[Records from a dataset]
---*---
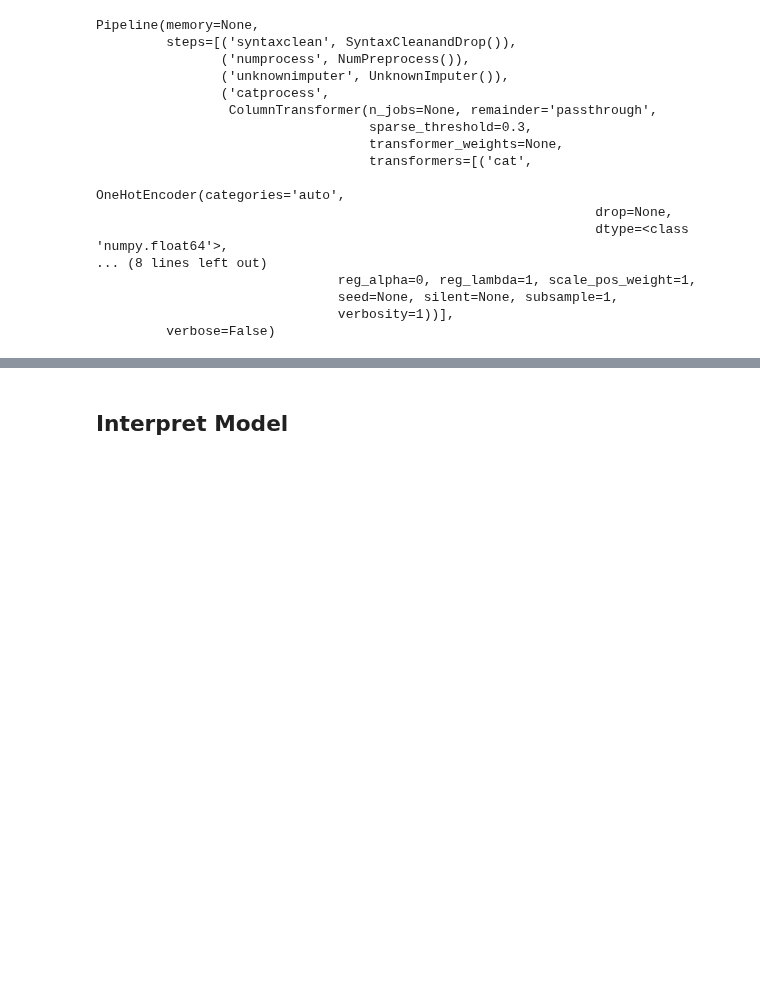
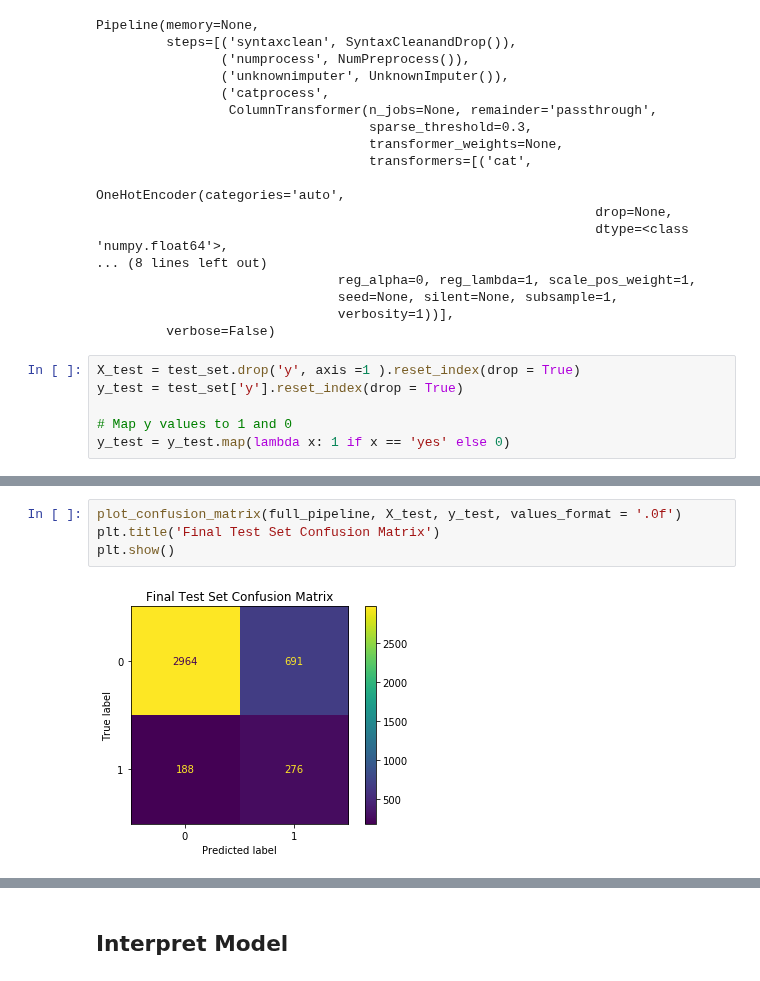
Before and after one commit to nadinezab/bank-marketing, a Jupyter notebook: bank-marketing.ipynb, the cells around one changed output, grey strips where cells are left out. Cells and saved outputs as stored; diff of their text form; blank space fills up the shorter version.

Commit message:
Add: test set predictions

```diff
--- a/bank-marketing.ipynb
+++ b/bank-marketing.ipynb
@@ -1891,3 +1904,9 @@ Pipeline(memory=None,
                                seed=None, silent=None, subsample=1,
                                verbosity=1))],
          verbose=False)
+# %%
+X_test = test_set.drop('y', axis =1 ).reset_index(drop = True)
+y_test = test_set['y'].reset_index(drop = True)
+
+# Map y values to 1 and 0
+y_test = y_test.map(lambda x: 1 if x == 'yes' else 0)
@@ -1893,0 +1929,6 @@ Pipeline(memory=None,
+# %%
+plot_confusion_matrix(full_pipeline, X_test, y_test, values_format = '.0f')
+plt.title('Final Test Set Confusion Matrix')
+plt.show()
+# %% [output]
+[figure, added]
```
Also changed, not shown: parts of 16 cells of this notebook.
---*---
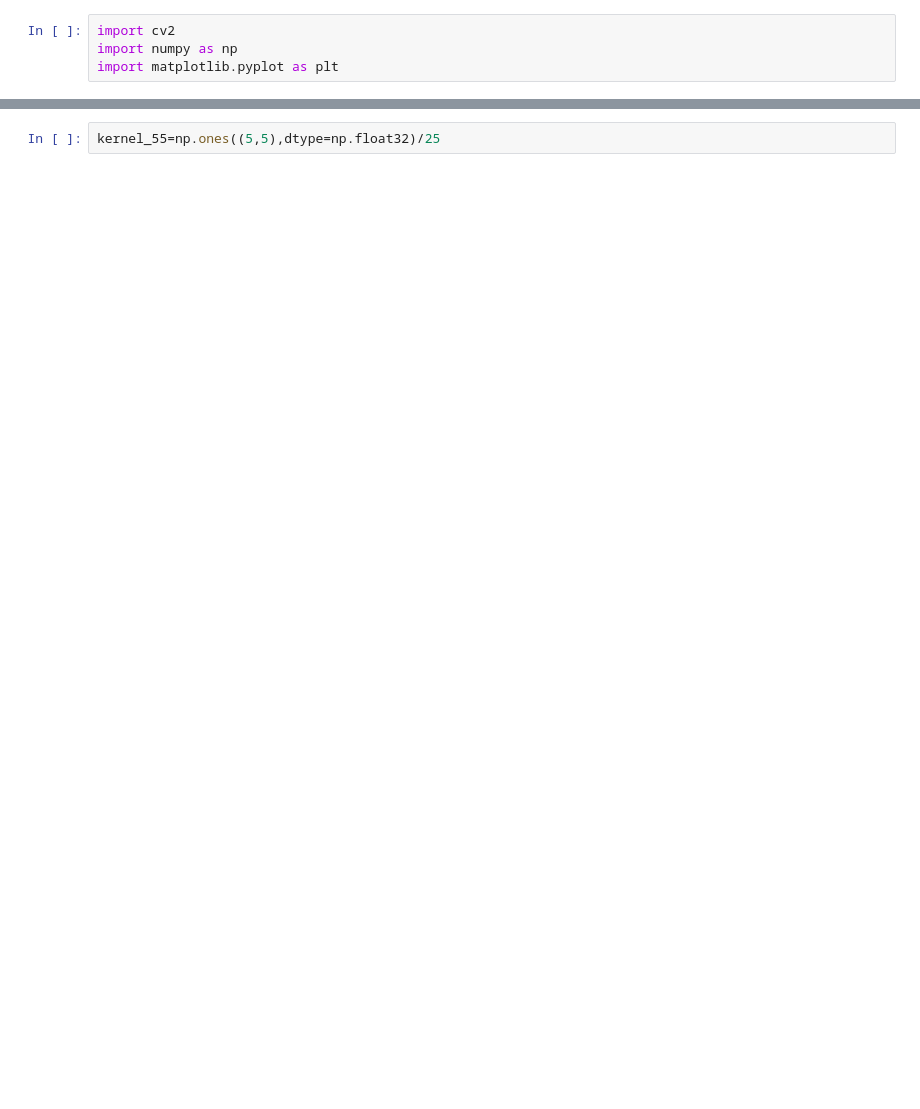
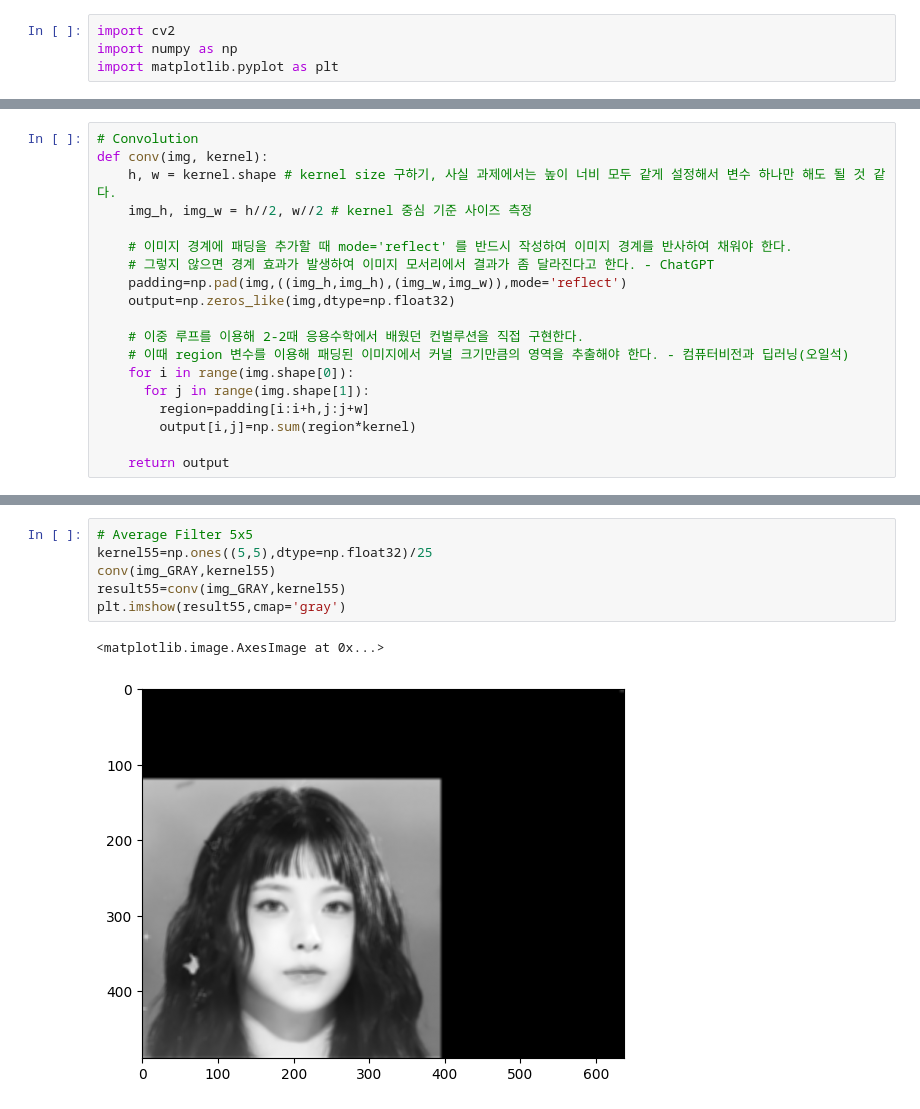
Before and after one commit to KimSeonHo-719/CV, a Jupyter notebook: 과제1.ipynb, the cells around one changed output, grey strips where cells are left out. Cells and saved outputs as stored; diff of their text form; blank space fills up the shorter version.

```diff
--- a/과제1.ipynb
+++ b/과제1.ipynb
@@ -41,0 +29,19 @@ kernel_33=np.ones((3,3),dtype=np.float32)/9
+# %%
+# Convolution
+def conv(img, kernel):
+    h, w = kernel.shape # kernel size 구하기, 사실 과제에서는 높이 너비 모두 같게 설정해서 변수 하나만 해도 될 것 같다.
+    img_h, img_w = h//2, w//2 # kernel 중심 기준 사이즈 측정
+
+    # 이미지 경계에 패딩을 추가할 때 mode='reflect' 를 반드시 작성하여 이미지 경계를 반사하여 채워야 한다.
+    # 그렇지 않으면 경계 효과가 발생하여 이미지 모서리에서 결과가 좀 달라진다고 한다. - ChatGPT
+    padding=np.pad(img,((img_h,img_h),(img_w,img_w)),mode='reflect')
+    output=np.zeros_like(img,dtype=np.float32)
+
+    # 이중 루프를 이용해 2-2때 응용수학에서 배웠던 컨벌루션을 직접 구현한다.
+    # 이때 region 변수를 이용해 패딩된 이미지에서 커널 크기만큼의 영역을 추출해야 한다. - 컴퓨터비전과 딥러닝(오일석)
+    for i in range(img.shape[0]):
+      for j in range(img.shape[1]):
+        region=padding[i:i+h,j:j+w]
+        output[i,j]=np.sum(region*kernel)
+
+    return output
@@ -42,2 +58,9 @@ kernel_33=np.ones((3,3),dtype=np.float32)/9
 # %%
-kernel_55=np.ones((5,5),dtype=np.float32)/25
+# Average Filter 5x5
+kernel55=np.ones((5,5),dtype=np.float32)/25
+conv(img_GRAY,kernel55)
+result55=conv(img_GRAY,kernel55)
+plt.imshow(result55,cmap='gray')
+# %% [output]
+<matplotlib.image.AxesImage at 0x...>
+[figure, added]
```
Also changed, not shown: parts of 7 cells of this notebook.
---*---
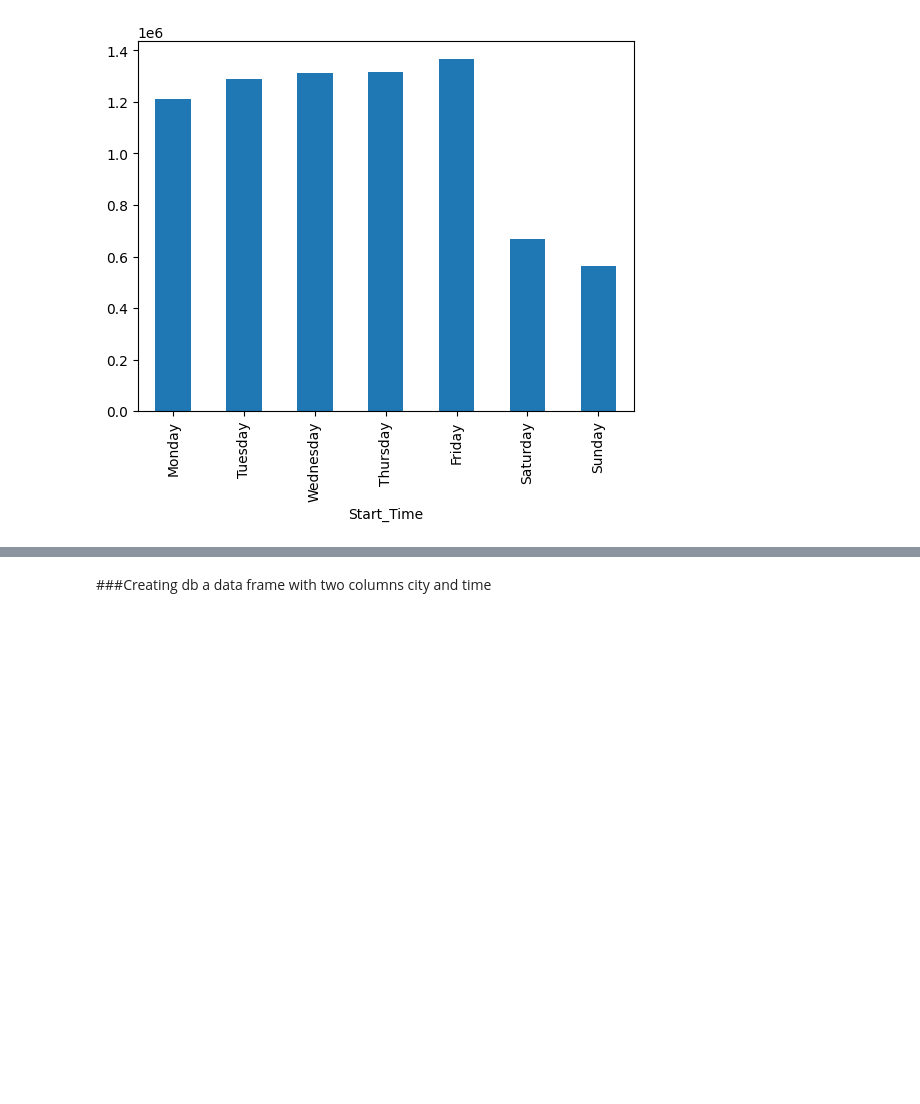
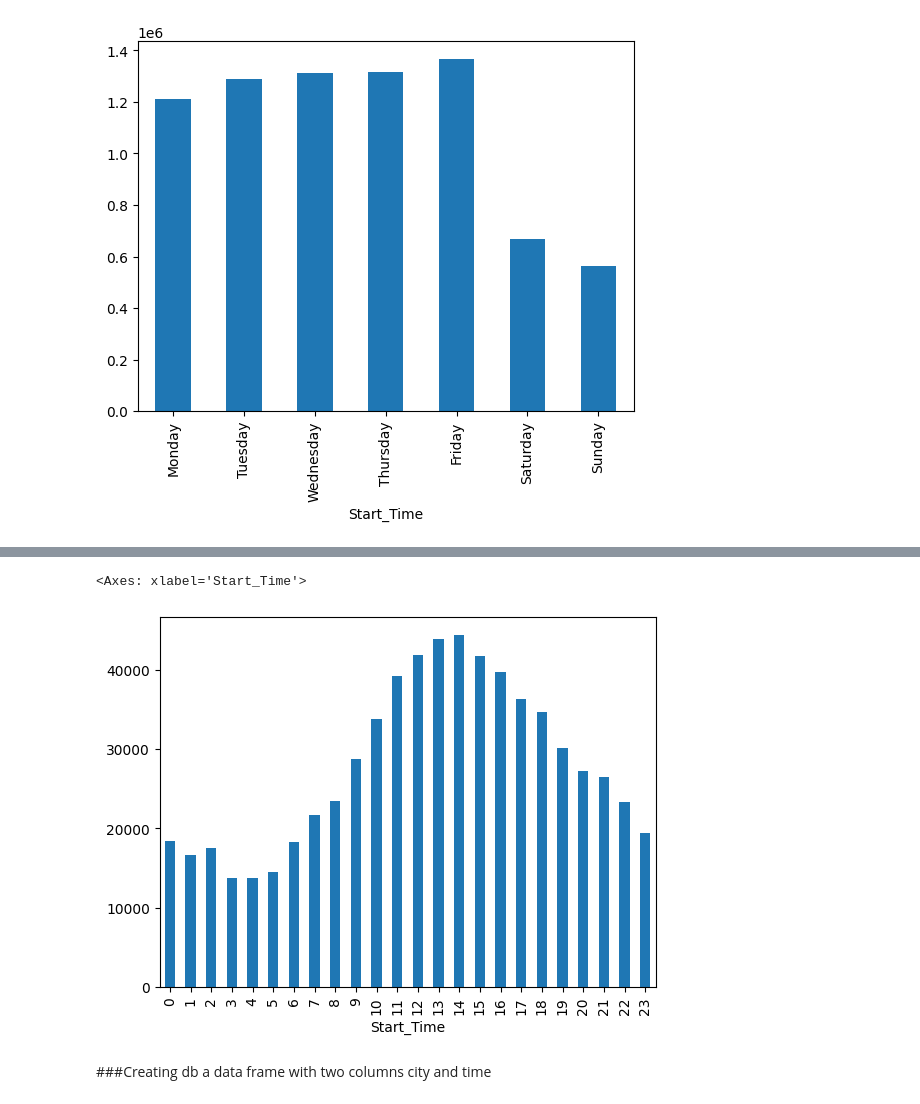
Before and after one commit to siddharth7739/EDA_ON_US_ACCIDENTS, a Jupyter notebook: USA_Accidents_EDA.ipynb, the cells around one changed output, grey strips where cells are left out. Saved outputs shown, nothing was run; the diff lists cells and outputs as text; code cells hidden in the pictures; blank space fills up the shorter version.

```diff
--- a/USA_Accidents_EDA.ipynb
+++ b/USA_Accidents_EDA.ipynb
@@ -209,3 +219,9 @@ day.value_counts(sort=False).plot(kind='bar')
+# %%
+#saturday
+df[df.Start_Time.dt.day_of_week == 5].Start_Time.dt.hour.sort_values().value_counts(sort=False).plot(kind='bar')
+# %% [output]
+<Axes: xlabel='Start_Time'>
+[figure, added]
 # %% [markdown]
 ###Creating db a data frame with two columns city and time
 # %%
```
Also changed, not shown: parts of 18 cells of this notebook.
---*---
● ACTION ITEM
Filter the entries and keep only the lines holding "shown".

● COMPLETED EXERCISE
Also changed, not shown: parts of 16 cells of this notebook.
Also changed, not shown: parts of 7 cells of this notebook.
Before and after one commit to siddharth7739/EDA_ON_US_ACCIDENTS, a Jupyter notebook: USA_Accidents_EDA.ipynb, the cells around one changed output, grey strips where cells are left out. Saved outputs shown, nothing was run; the diff lists cells and outputs as text; code cells hidden in the pictures; blank space fills up the shorter version.
Also changed, not shown: parts of 18 cells of this notebook.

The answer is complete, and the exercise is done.